Ravi P Shankar, Pawan Kumar, Aravindam M Theodore, Praveen Partha, and Nagesh Shenoy

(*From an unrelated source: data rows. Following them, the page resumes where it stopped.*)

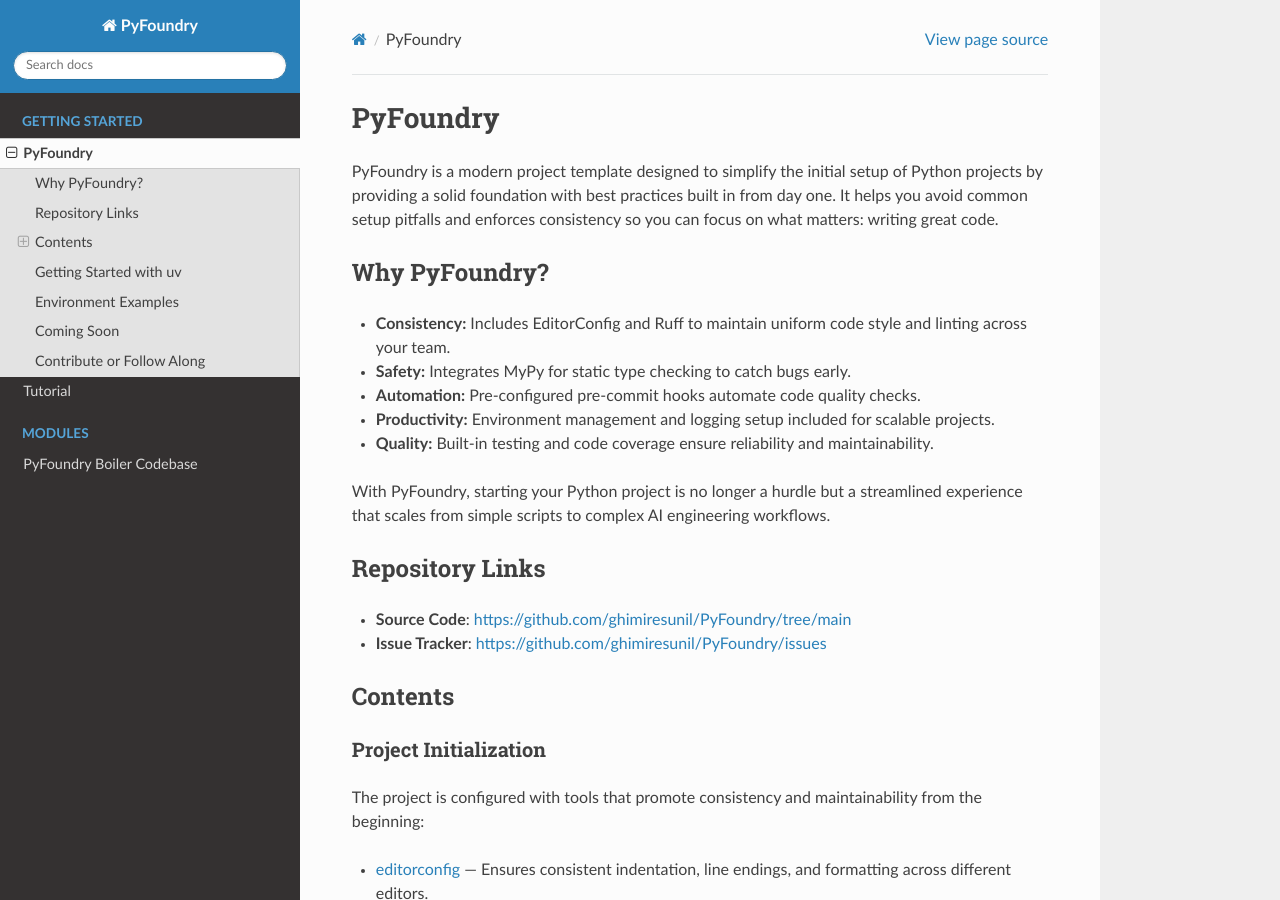
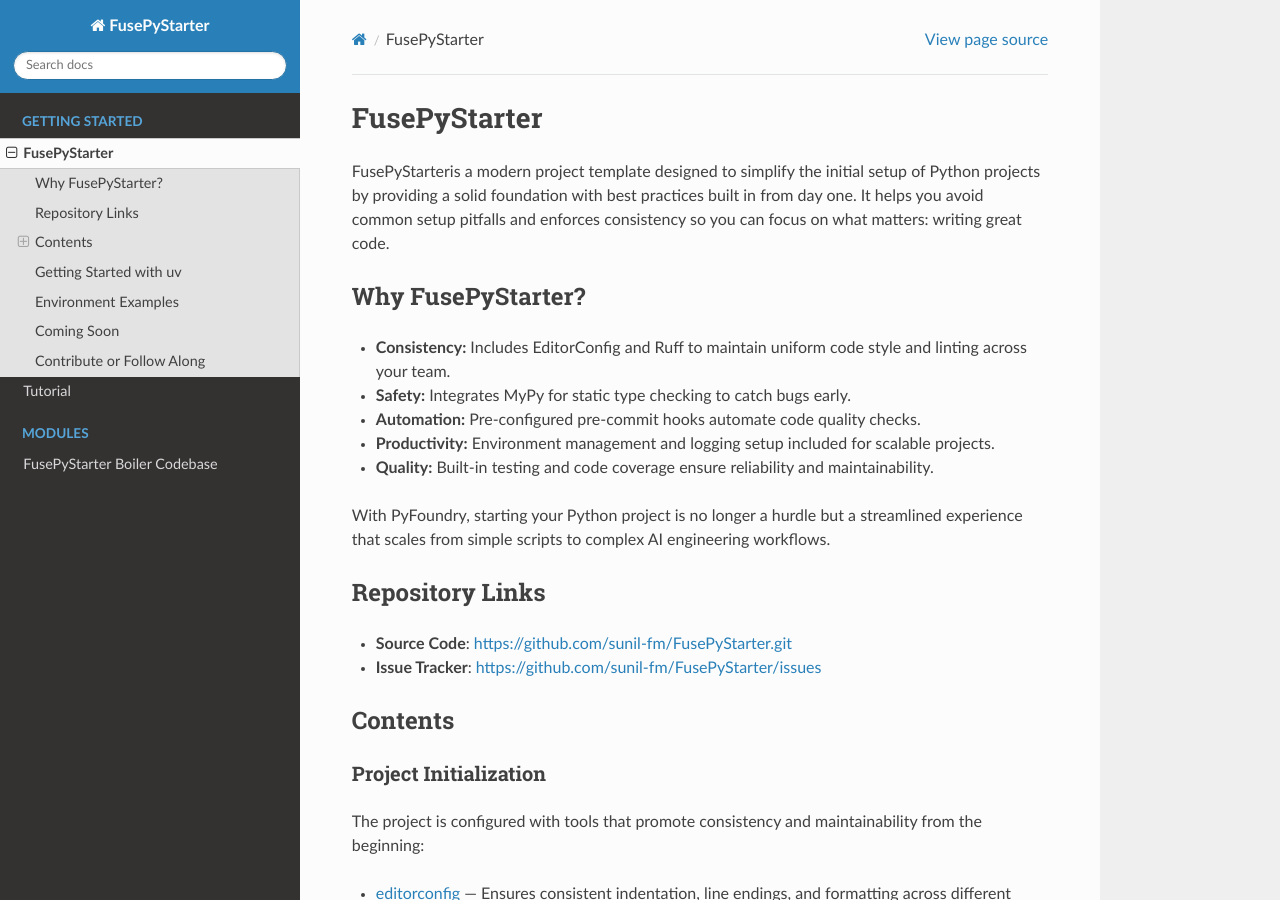
Before and after one commit to sunil-fm/FusePyStarter, a Sphinx documentation site: the page built from docs/readme.rst, in a window 1280 px wide and 900 px high. Built offline with Sphinx 7.4.7 and the Read the Docs theme 3.1.0, drawn with Linux system fonts in a browser that asks for light colours; pages that are not in the unit, such as notebooks, are missing from menus; some of the changed text lies outside the part shown.

Commit message:
fix(project name): Update project name and project meta data to FusePyStarter

```diff
--- a/README.rst
+++ b/README.rst
@@ -1,10 +1,10 @@
-PyFoundry
-=========
+FusePyStarter
+=============
 
-PyFoundry is a modern project template designed to simplify the initial setup of Python projects by providing a solid foundation with best practices built in from day one. It helps you avoid common setup pitfalls and enforces consistency so you can focus on what matters: writing great code.
+FusePyStarteris a modern project template designed to simplify the initial setup of Python projects by providing a solid foundation with best practices built in from day one. It helps you avoid common setup pitfalls and enforces consistency so you can focus on what matters: writing great code.
 
-Why PyFoundry?
---------------
+Why FusePyStarter?
+------------------
 
 - **Consistency:** Includes EditorConfig and Ruff to maintain uniform code style and linting across your team.
 - **Safety:** Integrates MyPy for static type checking to catch bugs early.
@@ -17,8 +17,8 @@ With PyFoundry, starting your Python project is no longer a hurdle but a streaml
 Repository Links
 -------------------
 
-- **Source Code**: https://github.com/ghimiresunil/PyFoundry/tree/main
-- **Issue Tracker**: https://github.com/ghimiresunil/PyFoundry/issues
+- **Source Code**: https://github.com/sunil-fm/FusePyStarter.git
+- **Issue Tracker**: https://github.com/sunil-fm/FusePyStarter/issues
 
 Contents
 -----------
@@ -61,8 +61,8 @@ Getting Started with uv
 
    .. code-block:: bash
 
-      git clone https://github.com/ghimiresunil/PyFoundry.git
-      cd PyFoundry
+      git clone https://github.com/sunil-fm/FusePyStarter.git
+      cd FusePyStarter
 
 2. **Create a virtual environment**
 
@@ -85,7 +85,7 @@ Sample `.env.example` file for Dynaconf environment:
 .. code-block:: ini
 
    ENV_FOR_DYNACONF=dev
-   DYNACONF_APP_NAME=PyFoundry
+   DYNACONF_APP_NAME=FusePyStarter
 
 Sample `.secrets.example` file:
 
--- a/docs/modules.rst
+++ b/docs/modules.rst
@@ -1,4 +1,4 @@
-PyFoundry Boiler Codebase
+FusePyStarter Boiler Codebase
 =========================
 
 .. toctree::
```
Also changed, not shown: docs/index.rst (+3 -8 lines), pyproject.toml (+4 -7 lines), 2 other files.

Background: In Nepal, traditional health care providers have an important role to play in the provision of health services. Non-doctor prescribing of allopathic medicines is commonly carried out by compounders, health assistants and other practitioners. Self-treatment in which herbal remedies play a large role is also common. Most of the previous studies have been carried out in the Kathmandu valley. As studies in the Pokhara valley are lacking the present study was carried out. Methods: The study was carried out in Pokhara sub-metropolitan city and the surrounding villages in the month of September 2001 using a semi-structured questionnaire by the health workers of the community medicine department. The pattern of drug use in the preceding 6 month period was noted. Differences in the proportion of patients using self-medication and complementary medicines according to age, place of residence and socioeconomic status of family were analysed by the z test of proportions (p<0.05). Findings and conclusions: 112 households were surveyed during the study period. 120 individuals from these households had been prescribed medications during the study period. There was a total of 164 encounters with the health care system. Self-medication was practiced by 39 families during the study period. Home remedies accounted for 18.9 % of the drugs used. 71.6 % of the respondents using prescribed medications had used modern medicines. Self-medication was more common among rural households. Improving accessibility to medicines, improvement of the government health care system and greater integration of traditional and modern health care systems are recommended.